- [Exercise description]:
Gather up every line from the entries below that uses the word "footer".
####################
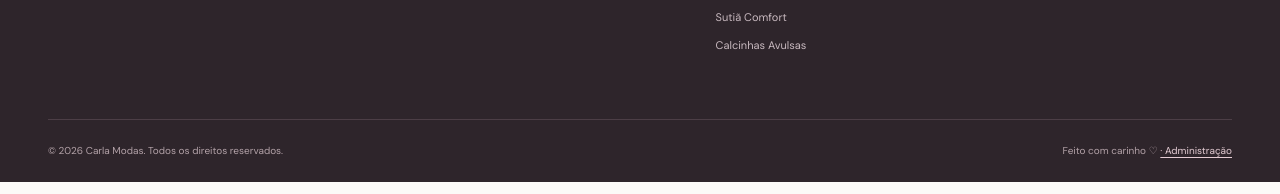
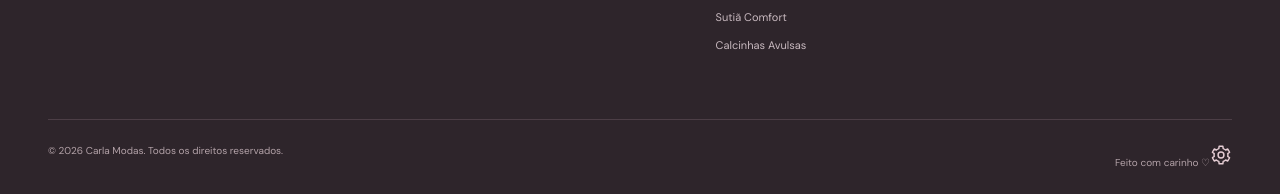
Before and after one commit to KOPSELL/ANA-CARLA-MODA, a plain HTML site: page index.html in a window 1280 px wide. Shown: the part 3727-3921 px from the top of the page. Drawn offline with nearby package versions, Linux system fonts and the light colour scheme; no server answers; a web font is replaced by a local one.

Commit message:
feat: substitui link de admin por engrenagem discreta no rodape

```diff
--- a/index.html
+++ b/index.html
@@ -145,7 +145,7 @@
       <div class="footer-group"><h4>Categorias</h4><a href="#colecao" data-footer-category="fitness">Moda Fitness</a><a href="#colecao" data-footer-category="pijamas">Pijamas</a><a href="#colecao" data-footer-category="baby-doll">Baby Doll Rendado</a><a href="#colecao" data-footer-category="camisolas">Camisolas</a><a href="#colecao" data-footer-category="sutias">Sutiã Comfort</a><a href="#colecao" data-footer-category="calcinhas">Calcinhas Avulsas</a></div>
       <div class="footer-group"><h4>Atendimento</h4><p>Quer saber mais sobre uma peça? Estamos à disposição.</p><button class="footer-contact" id="footerContactButton">Conversar com a loja ↗</button></div>
     </div>
-    <div class="container footer-bottom"><span>© <span id="currentYear"></span> Carla Modas. Todos os direitos reservados.</span><span>Feito com carinho ♡ <a class="admin-footer-link" href="/admin" aria-label="Área administrativa">· Administração</a></span></div>
+    <div class="container footer-bottom"><span>© <span id="currentYear"></span> Carla Modas. Todos os direitos reservados.</span><span class="footer-admin-tools"><span>Feito com carinho ♡</span><a class="admin-footer-link" href="/admin" aria-label="Abrir painel administrativo da Carla Modas" title="Painel administrativo"><svg aria-hidden="true" viewBox="0 0 24 24"><path d="M12 15.2a3.2 3.2 0 1 0 0-6.4 3.2 3.2 0 0 0 0 6.4Z"/><path d="M19.4 13.5a7.8 7.8 0 0 0 0-3l2-1.5-2-3.5-2.4 1a8.3 8.3 0 0 0-2.6-1.5L14 2.4h-4l-.4 2.6A8.3 8.3 0 0 0 7 6.5l-2.4-1-2 3.5 2 1.5a7.8 7.8 0 0 0 0 3l-2 1.5 2 3.5 2.4-1a8.3 8.3 0 0 0 2.6 1.5l.4 2.6h4l.4-2.6a8.3 8.3 0 0 0 2.6-1.5l2.4 1 2-3.5-2-1.5Z"/></svg></a></span></div>
   </footer>
 
   <button class="floating-contact" id="floatingContact" aria-label="Falar com a Carla Modas pelo WhatsApp"><svg><use href="#i-whatsapp"/></svg><span>Fale com a gente</span></button>
```
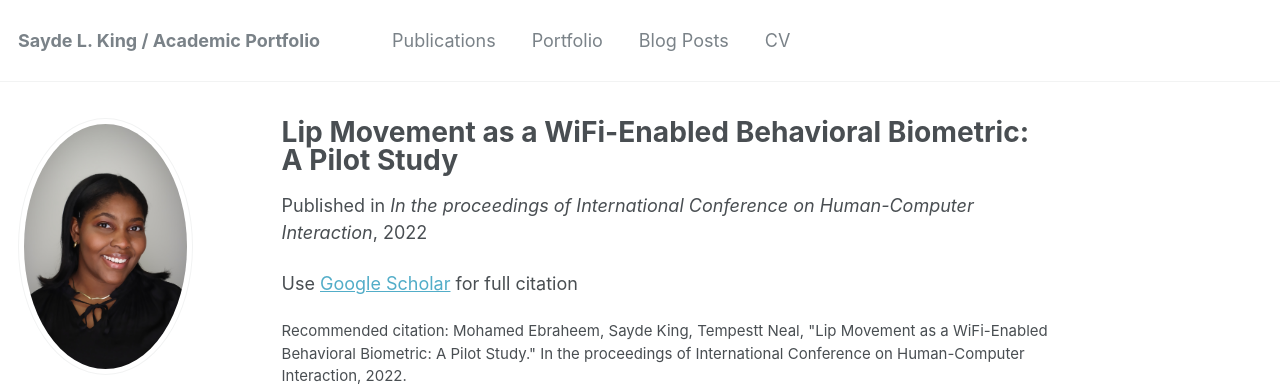
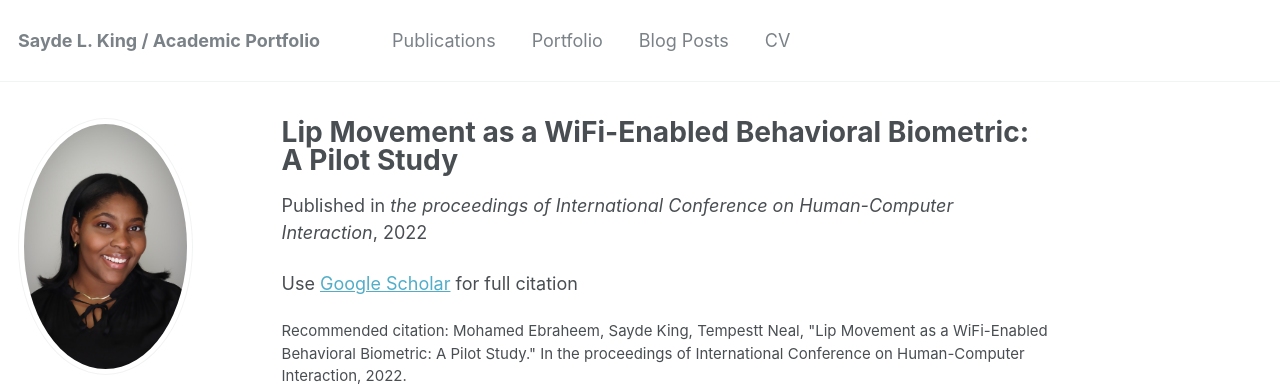
Before and after one commit to saydeking/saydeking.github.io, a Jekyll site: the page built from _publications/2022-01-01-Lip-Movement-as-a-WiFi-Enabled-Behavioral-Biometric-A-Pilot-Study.md, in a window 1280 px wide. Shown: the top 386 px of the page. Built offline with Jekyll 4.4.1, drawn with Linux system fonts in a browser that asks for light colours; some web fonts are replaced.

```diff
--- a/_publications/2022-01-01-Lip-Movement-as-a-WiFi-Enabled-Behavioral-Biometric-A-Pilot-Study.md
+++ b/_publications/2022-01-01-Lip-Movement-as-a-WiFi-Enabled-Behavioral-Biometric-A-Pilot-Study.md
@@ -3,7 +3,7 @@ title: "Lip Movement as a WiFi-Enabled Behavioral Biometric: A Pilot Study"
 collection: publications
 permalink: /publication/2022-01-01-Lip-Movement-as-a-WiFi-Enabled-Behavioral-Biometric-A-Pilot-Study
 date: 2022-01-01
-venue: 'In the proceedings of International Conference on Human-Computer Interaction'
+venue: ' the proceedings of International Conference on Human-Computer Interaction'
 citation: ' Mohamed Ebraheem,  Sayde King,  Tempestt Neal, &quot;Lip Movement as a WiFi-Enabled Behavioral Biometric: A Pilot Study.&quot; In the proceedings of International Conference on Human-Computer Interaction, 2022.'
 ---
 Use [Google Scholar](https://scholar.google.com/scholar?q=Lip+Movement+as+a+WiFi+Enabled+Behavioral+Biometric:+A+Pilot+Study){:target="_blank"} for full citation
```
Also changed, not shown: _publications/2020-01-01-Learning-a-Privacy-Preserving-Global-Feature-Set-for-Mood-Classification-Using-Smartphone-Activity-and-Sensor-Data.md (+1 -1 lines), _publications/2023-01-01-Assessing-the-Efficacy-of-a-Self-Stigma-Reduction-Mental-Health-Program-with-Mobile-Biometrics-Work-in-Progress.md (+1 -1 lines), _publications/2023-01-01-Observations-of-Caregivers-of-Persons-with-Dementia-A-Qualitative-Study-to-Assess-the-Feasibility-of-Behavior-Recognition-Using-AI-for-Supporting-At-Home-Care.md (+1 -1 lines), _publications/2023-01-01-Therapist-Perceptions-of-Automated-Deception-Detection-in-Mental-Health-Applications.md (+1 -1 lines).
####################
- [Solution for this task]:
       <div class="footer-group"><h4>Categorias</h4><a href="#colecao" data-footer-category="fitness">Moda Fitness</a><a href="#colecao" data-footer-category="pijamas">Pijamas</a><a href="#colecao" data-footer-category="baby-doll">Baby Doll Rendado</a><a href="#colecao" data-footer-category="camisolas">Camisolas</a><a href="#colecao" data-footer-category="sutias">Sutiã Comfort</a><a href="#colecao" data-footer-category="calcinhas">Calcinhas Avulsas</a></div>
       <div class="footer-group"><h4>Atendimento</h4><p>Quer saber mais sobre uma peça? Estamos à disposição.</p><button class="footer-contact" id="footerContactButton">Conversar com a loja ↗</button></div>
-    <div class="container footer-bottom"><span>© <span id="currentYear"></span> Carla Modas. Todos os direitos reservados.</span><span>Feito com carinho ♡ <a class="admin-footer-link" href="/admin" aria-label="Área administrativa">· Administração</a></span></div>
+    <div class="container footer-bottom"><span>© <span id="currentYear"></span> Carla Modas. Todos os direitos reservados.</span><span class="footer-admin-tools"><span>Feito com carinho ♡</span><a class="admin-footer-link" href="/admin" aria-label="Abrir painel administrativo da Carla Modas" title="Painel administrativo"><svg aria-hidden="true" viewBox="0 0 24 24"><path d="M12 15.2a3.2 3.2 0 1 0 0-6.4 3.2 3.2 0 0 0 0 6.4Z"/><path d="M19.4 13.5a7.8 7.8 0 0 0 0-3l2-1.5-2-3.5-2.4 1a8.3 8.3 0 0 0-2.6-1.5L14 2.4h-4l-.4 2.6A8.3 8.3 0 0 0 7 6.5l-2.4-1-2 3.5 2 1.5a7.8 7.8 0 0 0 0 3l-2 1.5 2 3.5 2.4-1a8.3 8.3 0 0 0 2.6 1.5l.4 2.6h4l.4-2.6a8.3 8.3 0 0 0 2.6-1.5l2.4 1 2-3.5-2-1.5Z"/></svg></a></span></div>
   </footer>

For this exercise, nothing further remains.